■ **Problem to solve**:
All entries are to be repeated exactly as shown below.

Supplied information section start

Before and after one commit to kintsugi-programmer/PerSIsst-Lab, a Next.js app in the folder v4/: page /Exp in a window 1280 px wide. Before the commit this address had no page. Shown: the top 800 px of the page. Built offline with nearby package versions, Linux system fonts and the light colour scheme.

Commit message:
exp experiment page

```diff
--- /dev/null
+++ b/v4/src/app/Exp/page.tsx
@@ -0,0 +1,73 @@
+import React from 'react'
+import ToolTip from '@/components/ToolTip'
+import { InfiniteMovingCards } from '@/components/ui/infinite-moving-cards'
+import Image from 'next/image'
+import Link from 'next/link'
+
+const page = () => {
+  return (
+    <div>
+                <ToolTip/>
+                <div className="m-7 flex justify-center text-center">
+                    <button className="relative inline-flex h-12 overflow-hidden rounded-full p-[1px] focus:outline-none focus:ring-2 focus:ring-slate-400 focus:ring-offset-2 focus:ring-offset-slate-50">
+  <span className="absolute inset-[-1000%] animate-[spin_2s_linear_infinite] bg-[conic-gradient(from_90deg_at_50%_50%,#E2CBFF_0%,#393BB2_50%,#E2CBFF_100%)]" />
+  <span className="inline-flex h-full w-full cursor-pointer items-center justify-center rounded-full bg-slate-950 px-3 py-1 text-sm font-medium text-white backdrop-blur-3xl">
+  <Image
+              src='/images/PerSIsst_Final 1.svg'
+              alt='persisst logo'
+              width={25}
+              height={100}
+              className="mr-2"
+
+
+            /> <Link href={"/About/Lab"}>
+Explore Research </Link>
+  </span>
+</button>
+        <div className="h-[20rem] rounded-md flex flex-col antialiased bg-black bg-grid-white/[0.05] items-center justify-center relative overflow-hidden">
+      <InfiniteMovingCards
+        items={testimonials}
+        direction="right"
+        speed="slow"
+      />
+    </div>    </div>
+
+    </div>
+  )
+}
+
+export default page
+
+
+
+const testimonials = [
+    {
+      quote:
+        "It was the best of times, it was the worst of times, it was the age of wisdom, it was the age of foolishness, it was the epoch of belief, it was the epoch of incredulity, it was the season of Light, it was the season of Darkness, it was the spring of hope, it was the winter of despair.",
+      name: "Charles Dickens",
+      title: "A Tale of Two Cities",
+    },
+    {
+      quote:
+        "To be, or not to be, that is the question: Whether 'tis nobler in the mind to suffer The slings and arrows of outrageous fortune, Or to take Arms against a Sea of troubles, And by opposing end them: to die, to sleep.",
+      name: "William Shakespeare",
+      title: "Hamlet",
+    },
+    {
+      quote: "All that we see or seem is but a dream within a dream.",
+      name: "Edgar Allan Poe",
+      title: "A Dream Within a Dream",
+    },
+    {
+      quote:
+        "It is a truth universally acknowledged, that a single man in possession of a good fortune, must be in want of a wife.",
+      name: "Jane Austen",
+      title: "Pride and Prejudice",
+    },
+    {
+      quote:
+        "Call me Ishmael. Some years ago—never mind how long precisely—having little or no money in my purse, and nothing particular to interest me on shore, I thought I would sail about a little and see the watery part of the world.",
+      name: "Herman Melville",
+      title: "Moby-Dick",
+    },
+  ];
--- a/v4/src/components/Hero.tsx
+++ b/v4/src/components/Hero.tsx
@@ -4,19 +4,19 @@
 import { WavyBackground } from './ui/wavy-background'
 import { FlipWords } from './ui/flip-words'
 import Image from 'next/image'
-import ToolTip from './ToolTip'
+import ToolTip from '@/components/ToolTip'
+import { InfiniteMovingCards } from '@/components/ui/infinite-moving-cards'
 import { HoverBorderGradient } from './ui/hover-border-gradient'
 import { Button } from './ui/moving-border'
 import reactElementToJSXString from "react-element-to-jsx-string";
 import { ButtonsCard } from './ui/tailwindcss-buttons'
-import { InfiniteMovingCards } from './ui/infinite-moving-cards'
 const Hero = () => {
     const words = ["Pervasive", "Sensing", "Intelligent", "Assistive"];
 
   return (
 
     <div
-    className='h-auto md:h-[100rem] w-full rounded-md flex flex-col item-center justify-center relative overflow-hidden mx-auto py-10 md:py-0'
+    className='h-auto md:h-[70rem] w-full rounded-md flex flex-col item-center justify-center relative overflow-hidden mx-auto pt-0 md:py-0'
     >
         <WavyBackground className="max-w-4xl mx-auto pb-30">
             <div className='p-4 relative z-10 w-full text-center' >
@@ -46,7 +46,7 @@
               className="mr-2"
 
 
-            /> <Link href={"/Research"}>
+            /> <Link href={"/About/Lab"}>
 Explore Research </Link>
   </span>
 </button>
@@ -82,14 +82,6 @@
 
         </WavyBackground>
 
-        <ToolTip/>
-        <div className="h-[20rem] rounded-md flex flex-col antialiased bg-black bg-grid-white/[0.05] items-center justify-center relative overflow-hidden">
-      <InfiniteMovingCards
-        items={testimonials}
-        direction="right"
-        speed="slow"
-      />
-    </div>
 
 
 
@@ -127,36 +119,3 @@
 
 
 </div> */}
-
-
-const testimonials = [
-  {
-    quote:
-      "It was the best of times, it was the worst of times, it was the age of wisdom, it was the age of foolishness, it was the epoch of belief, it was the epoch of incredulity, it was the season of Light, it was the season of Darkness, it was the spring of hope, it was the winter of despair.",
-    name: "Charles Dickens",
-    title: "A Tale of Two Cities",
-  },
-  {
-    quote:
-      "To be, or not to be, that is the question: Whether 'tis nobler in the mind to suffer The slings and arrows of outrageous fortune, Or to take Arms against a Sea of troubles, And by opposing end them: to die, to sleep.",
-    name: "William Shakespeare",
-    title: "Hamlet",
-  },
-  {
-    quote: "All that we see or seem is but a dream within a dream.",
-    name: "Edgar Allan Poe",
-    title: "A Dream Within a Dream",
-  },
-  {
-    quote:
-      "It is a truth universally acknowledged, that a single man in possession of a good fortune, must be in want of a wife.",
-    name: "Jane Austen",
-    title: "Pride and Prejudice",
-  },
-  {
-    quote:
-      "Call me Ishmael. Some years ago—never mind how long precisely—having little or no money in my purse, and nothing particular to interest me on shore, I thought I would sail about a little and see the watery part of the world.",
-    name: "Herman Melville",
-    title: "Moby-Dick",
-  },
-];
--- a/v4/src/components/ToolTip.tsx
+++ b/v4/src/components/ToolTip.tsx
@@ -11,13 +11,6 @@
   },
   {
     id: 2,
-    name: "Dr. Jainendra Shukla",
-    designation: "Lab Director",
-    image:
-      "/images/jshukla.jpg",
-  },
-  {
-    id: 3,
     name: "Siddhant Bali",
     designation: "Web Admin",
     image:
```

Supplied information section end

■ **Your solution**:
Before and after one commit to kintsugi-programmer/PerSIsst-Lab, a Next.js app in the folder v4/: page /Exp in a window 1280 px wide. Before the commit this address had no page. Shown: the top 800 px of the page. Built offline with nearby package versions, Linux system fonts and the light colour scheme.

Commit message:
exp experiment page

```diff
--- /dev/null
+++ b/v4/src/app/Exp/page.tsx
@@ -0,0 +1,73 @@
+import React from 'react'
+import ToolTip from '@/components/ToolTip'
+import { InfiniteMovingCards } from '@/components/ui/infinite-moving-cards'
+import Image from 'next/image'
+import Link from 'next/link'
+
+const page = () => {
+  return (
+    <div>
+                <ToolTip/>
+                <div className="m-7 flex justify-center text-center">
+                    <button className="relative inline-flex h-12 overflow-hidden rounded-full p-[1px] focus:outline-none focus:ring-2 focus:ring-slate-400 focus:ring-offset-2 focus:ring-offset-slate-50">
+  <span className="absolute inset-[-1000%] animate-[spin_2s_linear_infinite] bg-[conic-gradient(from_90deg_at_50%_50%,#E2CBFF_0%,#393BB2_50%,#E2CBFF_100%)]" />
+  <span className="inline-flex h-full w-full cursor-pointer items-center justify-center rounded-full bg-slate-950 px-3 py-1 text-sm font-medium text-white backdrop-blur-3xl">
+  <Image
+              src='/images/PerSIsst_Final 1.svg'
+              alt='persisst logo'
+              width={25}
+              height={100}
+              className="mr-2"
+
+
+            /> <Link href={"/About/Lab"}>
+Explore Research </Link>
+  </span>
+</button>
+        <div className="h-[20rem] rounded-md flex flex-col antialiased bg-black bg-grid-white/[0.05] items-center justify-center relative overflow-hidden">
+      <InfiniteMovingCards
+        items={testimonials}
+        direction="right"
+        speed="slow"
+      />
+    </div>    </div>
+
+    </div>
+  )
+}
+
+export default page
+
+
+
+const testimonials = [
+    {
+      quote:
+        "It was the best of times, it was the worst of times, it was the age of wisdom, it was the age of foolishness, it was the epoch of belief, it was the epoch of incredulity, it was the season of Light, it was the season of Darkness, it was the spring of hope, it was the winter of despair.",
+      name: "Charles Dickens",
+      title: "A Tale of Two Cities",
+    },
+    {
+      quote:
+        "To be, or not to be, that is the question: Whether 'tis nobler in the mind to suffer The slings and arrows of outrageous fortune, Or to take Arms against a Sea of troubles, And by opposing end them: to die, to sleep.",
+      name: "William Shakespeare",
+      title: "Hamlet",
+    },
+    {
+      quote: "All that we see or seem is but a dream within a dream.",
+      name: "Edgar Allan Poe",
+      title: "A Dream Within a Dream",
+    },
+    {
+      quote:
+        "It is a truth universally acknowledged, that a single man in possession of a good fortune, must be in want of a wife.",
+      name: "Jane Austen",
+      title: "Pride and Prejudice",
+    },
+    {
+      quote:
+        "Call me Ishmael. Some years ago—never mind how long precisely—having little or no money in my purse, and nothing particular to interest me on shore, I thought I would sail about a little and see the watery part of the world.",
+      name: "Herman Melville",
+      title: "Moby-Dick",
+    },
+  ];
--- a/v4/src/components/Hero.tsx
+++ b/v4/src/components/Hero.tsx
@@ -4,19 +4,19 @@
 import { WavyBackground } from './ui/wavy-background'
 import { FlipWords } from './ui/flip-words'
 import Image from 'next/image'
-import ToolTip from './ToolTip'
+import ToolTip from '@/components/ToolTip'
+import { InfiniteMovingCards } from '@/components/ui/infinite-moving-cards'
 import { HoverBorderGradient } from './ui/hover-border-gradient'
 import { Button } from './ui/moving-border'
 import reactElementToJSXString from "react-element-to-jsx-string";
 import { ButtonsCard } from './ui/tailwindcss-buttons'
-import { InfiniteMovingCards } from './ui/infinite-moving-cards'
 const Hero = () => {
     const words = ["Pervasive", "Sensing", "Intelligent", "Assistive"];
 
   return (
 
     <div
-    className='h-auto md:h-[100rem] w-full rounded-md flex flex-col item-center justify-center relative overflow-hidden mx-auto py-10 md:py-0'
+    className='h-auto md:h-[70rem] w-full rounded-md flex flex-col item-center justify-center relative overflow-hidden mx-auto pt-0 md:py-0'
     >
         <WavyBackground className="max-w-4xl mx-auto pb-30">
             <div className='p-4 relative z-10 w-full text-center' >
@@ -46,7 +46,7 @@
               className="mr-2"
 
 
-            /> <Link href={"/Research"}>
+            /> <Link href={"/About/Lab"}>
 Explore Research </Link>
   </span>
 </button>
@@ -82,14 +82,6 @@
 
         </WavyBackground>
 
-        <ToolTip/>
-        <div className="h-[20rem] rounded-md flex flex-col antialiased bg-black bg-grid-white/[0.05] items-center justify-center relative overflow-hidden">
-      <InfiniteMovingCards
-        items={testimonials}
-        direction="right"
-        speed="slow"
-      />
-    </div>
 
 
 
@@ -127,36 +119,3 @@
 
 
 </div> */}
-
-
-const testimonials = [
-  {
-    quote:
-      "It was the best of times, it was the worst of times, it was the age of wisdom, it was the age of foolishness, it was the epoch of belief, it was the epoch of incredulity, it was the season of Light, it was the season of Darkness, it was the spring of hope, it was the winter of despair.",
-    name: "Charles Dickens",
-    title: "A Tale of Two Cities",
-  },
-  {
-    quote:
-      "To be, or not to be, that is the question: Whether 'tis nobler in the mind to suffer The slings and arrows of outrageous fortune, Or to take Arms against a Sea of troubles, And by opposing end them: to die, to sleep.",
-    name: "William Shakespeare",
-    title: "Hamlet",
-  },
-  {
-    quote: "All that we see or seem is but a dream within a dream.",
-    name: "Edgar Allan Poe",
-    title: "A Dream Within a Dream",
-  },
-  {
-    quote:
-      "It is a truth universally acknowledged, that a single man in possession of a good fortune, must be in want of a wife.",
-    name: "Jane Austen",
-    title: "Pride and Prejudice",
-  },
-  {
-    quote:
-      "Call me Ishmael. Some years ago—never mind how long precisely—having little or no money in my purse, and nothing particular to interest me on shore, I thought I would sail about a little and see the watery part of the world.",
-    name: "Herman Melville",
-    title: "Moby-Dick",
-  },
-];
--- a/v4/src/components/ToolTip.tsx
+++ b/v4/src/components/ToolTip.tsx
@@ -11,13 +11,6 @@
   },
   {
     id: 2,
-    name: "Dr. Jainendra Shukla",
-    designation: "Lab Director",
-    image:
-      "/images/jshukla.jpg",
-  },
-  {
-    id: 3,
     name: "Siddhant Bali",
     designation: "Web Admin",
     image:
```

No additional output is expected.